President Obama says the $787 billion stimulus package he signed into law this week will provide “direct investment” that will “help our economy grow again, now and in the future.” Put me down as skeptical.
For one thing, only a third of that spending will occur this year. Two‐thirds won’t occur until 2010 and thereafter. Both the Congressional Budget Office and a Wall Street Journal survey of economists predict the economy will be growing again by then, even if Congress does nothing. President Obama committed us to borrow and spend $524 billion to fight a recession that will already be over.
True, the CBO also predicts that the stimulus law will make GDP grow even faster. But GDP is a funny thing. If you and I paid each other $100 to dig holes and then fill them up, that would accomplish absolutely nothing. But GDP would go up by $200.
So how much of that $787 billion borrow‐and‐spend package passes the cost‐benefit test, and how much is just make‐work? Consider the billions allocated to health care.
We desperately need research on the effectiveness of medical treatments, and the law includes $1 billion for that. Yet experience suggests the benefits of taxpayer‐funded research may be zero. Historically, every time a federal agency produces research that questions the value of some medical treatment, health care providers convince Congress to shoot the messenger. I’ve been meaning to look this up, but that may be the only reason Congress ever eliminates federal agencies.
We also need better health information technology. For one thing, IT that keeps track of the images from your first MRI can avoid the expense of a second MRI. Yet the law’s $33 billion for electronic medical records also fails the cost‐benefit test. The CBO estimates it would be cheaper just to do the second MRI.
The law includes $115 billion in health insurance subsidies. Economists have no clue whether that passes the cost‐benefit test either. Half the money will likely go to people who would have had health insurance anyway. And one‐third of medical spending does nothing to make patients healthier or happier — though we still count it in GDP.
Other provisions make even make‐work look good. The law will finance expanded COBRA benefits with a $65 billion hidden tax on other workers’ health insurance premiums. That hidden tax will actually reduce wages and job creation.

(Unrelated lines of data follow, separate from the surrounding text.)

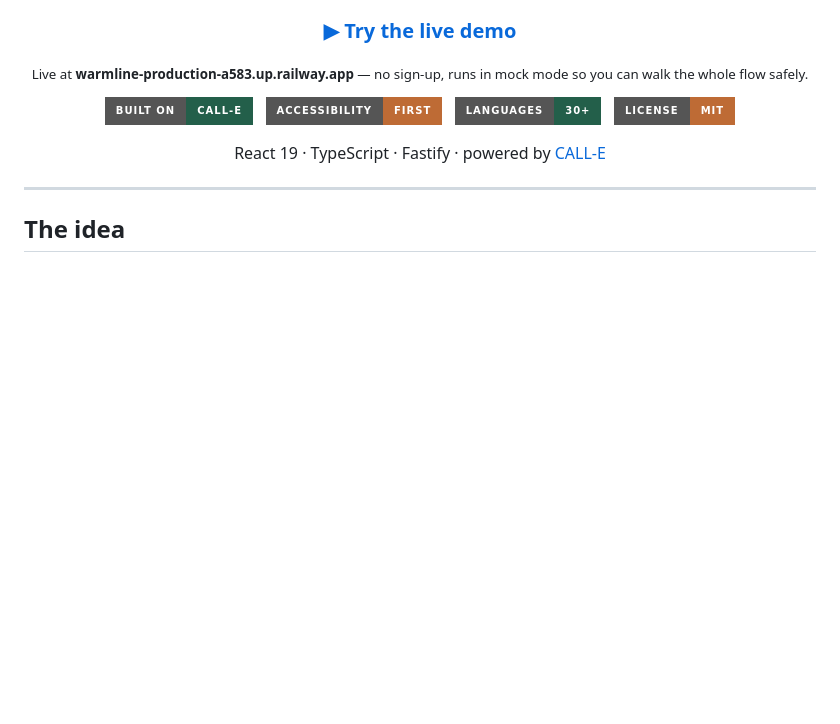
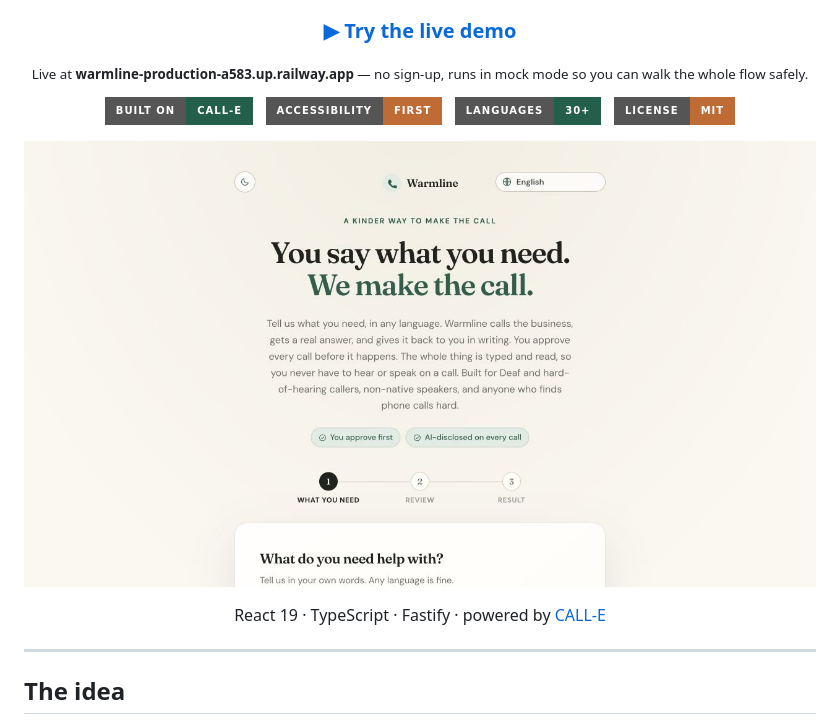
Before and after one commit to rishvaiyer/warmline, a Markdown page: README.md, the part around the change. GitHub-like rendering; pictures changed too: docs/screenshots/warmline-home.png (added); badges without logos; blank space fills up the shorter version.

Commit message:
docs: add live UI preview

```diff
--- a/README.md
+++ b/README.md
@@ -18,6 +18,8 @@ and gives you the answer back in writing, in your own language.
 ![30+ languages](https://img.shields.io/badge/languages-30%2B-235f4a?style=for-the-badge)
 &nbsp;
 ![License MIT](https://img.shields.io/badge/license-MIT-be6b35?style=for-the-badge)
+
+![Warmline interface](docs/screenshots/warmline-home.png)
 
 React 19 · TypeScript · Fastify · powered by [CALL-E](https://call-e.devpost.com/)
 
```
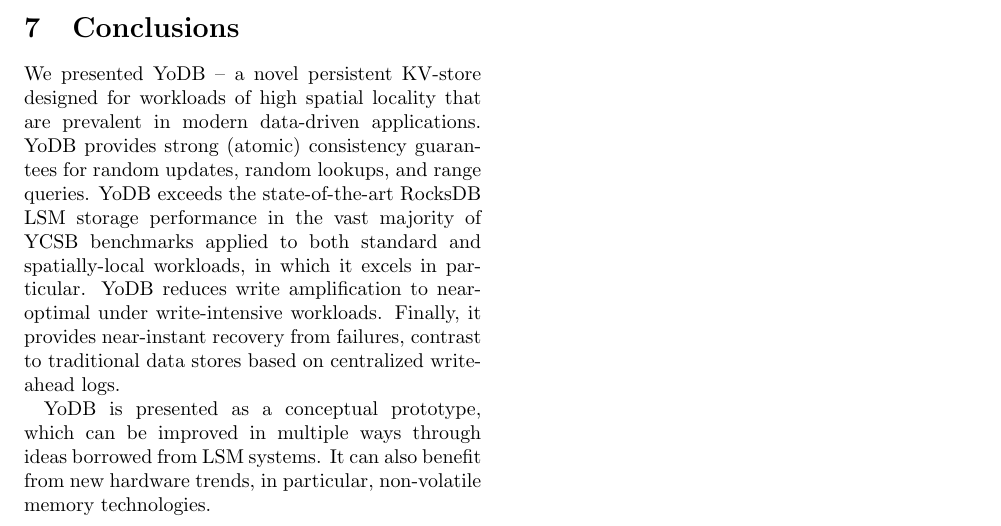
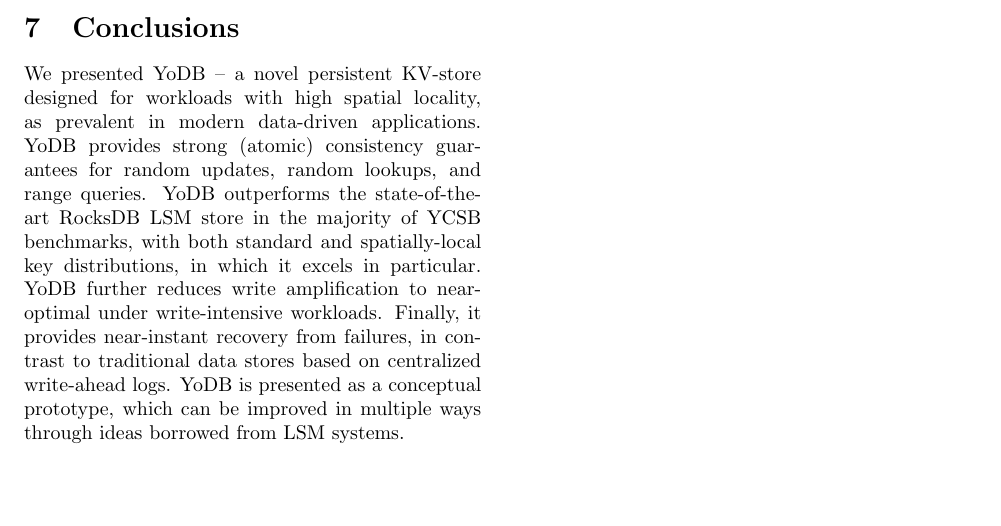
Before and after one commit to Eshcar/PiWi, a LaTeX document (Persistent-KVStore-for-RTAnalytics.tex, which reads conclusions.tex): part of page 14 of 18, cut so that both start at the same text, the shorter picture padded with empty space. Compiled offline with pdfLaTeX; a LaTeX package or settings file that is missing is left out.

Commit message:
minor fixes in conclusions

```diff
--- a/conclusions.tex
+++ b/conclusions.tex
@@ -1,8 +1,7 @@
-We presented \sys\/ -- a novel persistent KV-store designed for workloads of high spatial locality that are prevalent in modern data-driven
+We presented \sys\/ -- a novel persistent KV-store designed for workloads with high spatial locality, as prevalent in modern data-driven
 applications. \sys\/ provides strong (atomic) consistency guarantees for random updates, random lookups, and range queries.
-\sys\/ exceeds the state-of-the-art RocksDB LSM storage performance in the vast majority of YCSB benchmarks applied to both
-standard and spatially-local workloads, in which it excels in particular. \sys\/ reduces write amplification to near-optimal under write-intensive
-workloads. Finally, it provides near-instant recovery from failures, contrast to traditional data stores based on centralized write-ahead logs.
-
+\sys\/ outperforms the state-of-the-art RocksDB LSM store  in the  majority of YCSB benchmarks, with both
+standard and spatially-local key distributions, in which it excels in particular. \sys\/ further reduces write amplification to near-optimal under write-intensive
+workloads. Finally, it provides near-instant recovery from failures, in contrast to traditional data stores based on centralized write-ahead logs.
 \sys\/ is presented as a conceptual prototype, which can be improved in multiple ways through ideas borrowed from LSM systems.
-It can also benefit from new hardware trends, in particular, non-volatile memory technologies.
+%It can also benefit from new hardware trends, in particular, non-volatile memory technologies.
```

Some may say the time for debating the stimulus package has past because that train has left the station. But has it left the station? Or is it just spinning its wheels?